Newroad wrote:Hi HiRiskPaul.

It's a fairly simply calculation from the existing columns I have - in effect "

=ln(a2/a1)" - so I doubt I've got that part wrong. So, perhaps the odd look is a combination of the use of Investment Trusts (with their variance from NAV) and the strange period we've gone through.

I didn't say that Investment Grade was correlated with equities - but rather, High Yield

"... if rising confidence raises equities, it's likely to have a positive effect on high yield bonds as well ..."unless you're referring to a different comment?

On a related note, the High Yield Investment Trusts once again finished OK today, though with a reversal from earlier in the day (i.e. IPE up early, CMHY and HDIV up late)

CMHY: +2.28%

HDIV: +0.87%

IPE: -0.41%

Regards, Newroad

PS Just noticed this article: "

US corporate bonds grow more susceptible to sudden rise in rates -

https://www.ft.com/content/85be899b-9b2d-449b-baa6-c93f5e529ec2

Just to make sure I understand what you are doing, if a1, a2, a3,..aN etc. contain prices for asset A, b1, b2, b3,..bN for asset B. In C2 to C(N) calculate ln(a2/a1), ln(a3/a2),..ln(a(N)/a(N-1)) and in D2 to D(N) calculate ln(b2/b1), ln(b3/b2),..ln(b(N)/b(N-1)). Then CORREL(C2:C(N),D2:D(N)).
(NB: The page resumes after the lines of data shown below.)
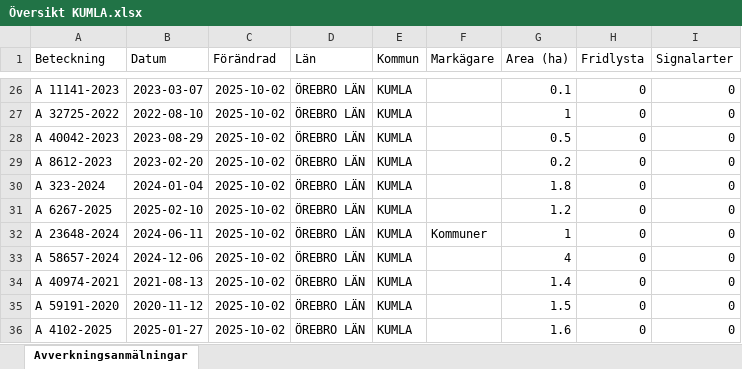
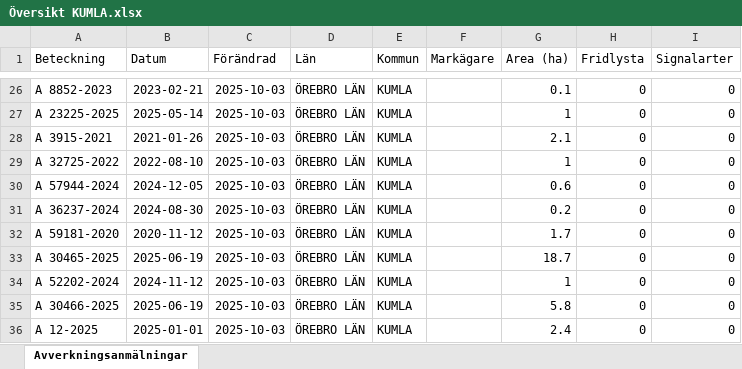
Before and after one commit to klasma/Logging_1881, an Excel workbook: Översikt KUMLA.xlsx, sheet Avverkningsanmälningar, drawn as a sheet; only a part is shown, gaps mark what is left out; values as stored, in another font and other column widths than the file's, no borders; the diff covers the shown part only; the diff names each change by its address in the sheet, - before the commit and + after, or states it on an @@ line.

```diff
--- a/Översikt KUMLA.xlsx (sheet Avverkningsanmälningar)
+++ b/Översikt KUMLA.xlsx (sheet Avverkningsanmälningar)
-A26 (Beteckning): A 11141-2023
+A26 (Beteckning): A 8852-2023
-B26 (Datum): 2023-03-07
+B26 (Datum): 2023-02-21
-C26:C36 (Förändrad): 2025-10-02
+C26:C36 (Förändrad): 2025-10-03
-A27 (Beteckning): A 32725-2022
+A27 (Beteckning): A 23225-2025
-B27 (Datum): 2022-08-10
+B27 (Datum): 2025-05-14
-A28 (Beteckning): A 40042-2023
+A28 (Beteckning): A 3915-2021
-B28 (Datum): 2023-08-29
+B28 (Datum): 2021-01-26
-G28 (Area (ha)): 0.5
+G28 (Area (ha)): 2.1
-A29 (Beteckning): A 8612-2023
+A29 (Beteckning): A 32725-2022
-B29 (Datum): 2023-02-20
+B29 (Datum): 2022-08-10
-G29 (Area (ha)): 0.2
+G29 (Area (ha)): 1
-A30 (Beteckning): A 323-2024
+A30 (Beteckning): A 57944-2024
-B30 (Datum): 2024-01-04
+B30 (Datum): 2024-12-05
-G30 (Area (ha)): 1.8
+G30 (Area (ha)): 0.6
-A31 (Beteckning): A 6267-2025
+A31 (Beteckning): A 36237-2024
-B31 (Datum): 2025-02-10
+B31 (Datum): 2024-08-30
-G31 (Area (ha)): 1.2
+G31 (Area (ha)): 0.2
-A32 (Beteckning): A 23648-2024
+A32 (Beteckning): A 59181-2020
-B32 (Datum): 2024-06-11
+B32 (Datum): 2020-11-12
-F32 (Markägare): Kommuner
+F32 (Markägare): (empty)
-G32 (Area (ha)): 1
+G32 (Area (ha)): 1.7
-A33 (Beteckning): A 58657-2024
+A33 (Beteckning): A 30465-2025
-B33 (Datum): 2024-12-06
+B33 (Datum): 2025-06-19
-G33 (Area (ha)): 4
+G33 (Area (ha)): 18.7
-A34 (Beteckning): A 40974-2021
+A34 (Beteckning): A 52202-2024
-B34 (Datum): 2021-08-13
+B34 (Datum): 2024-11-12
-G34 (Area (ha)): 1.4
+G34 (Area (ha)): 1
-A35 (Beteckning): A 59191-2020
+A35 (Beteckning): A 30466-2025
-B35 (Datum): 2020-11-12
+B35 (Datum): 2025-06-19
-G35 (Area (ha)): 1.5
+G35 (Area (ha)): 5.8
-A36 (Beteckning): A 4102-2025
+A36 (Beteckning): A 12-2025
-B36 (Datum): 2025-01-27
+B36 (Datum): 2025-01-01
-G36 (Area (ha)): 1.6
+G36 (Area (ha)): 2.4
```
Also changed, not shown: 260 edited cells elsewhere in this sheet, artfynd/A 54112-2022 artfynd.xlsx, artfynd/A 55286-2024 artfynd.xlsx, 11 other files.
Essentially the higher the credit risk of a portfolio of bonds, the higher the correlation with equities and lower the correlation with government bonds. But, as you can see in my comparison between the correlations for 2016/2021 and 2016/2020, when the stock market gets a shock the correlation between equities and investment grade corporate bonds surges upwards. In other words, investment grade does not give anywhere near the protection that might be expected if you just look at correlations in more sedate periods.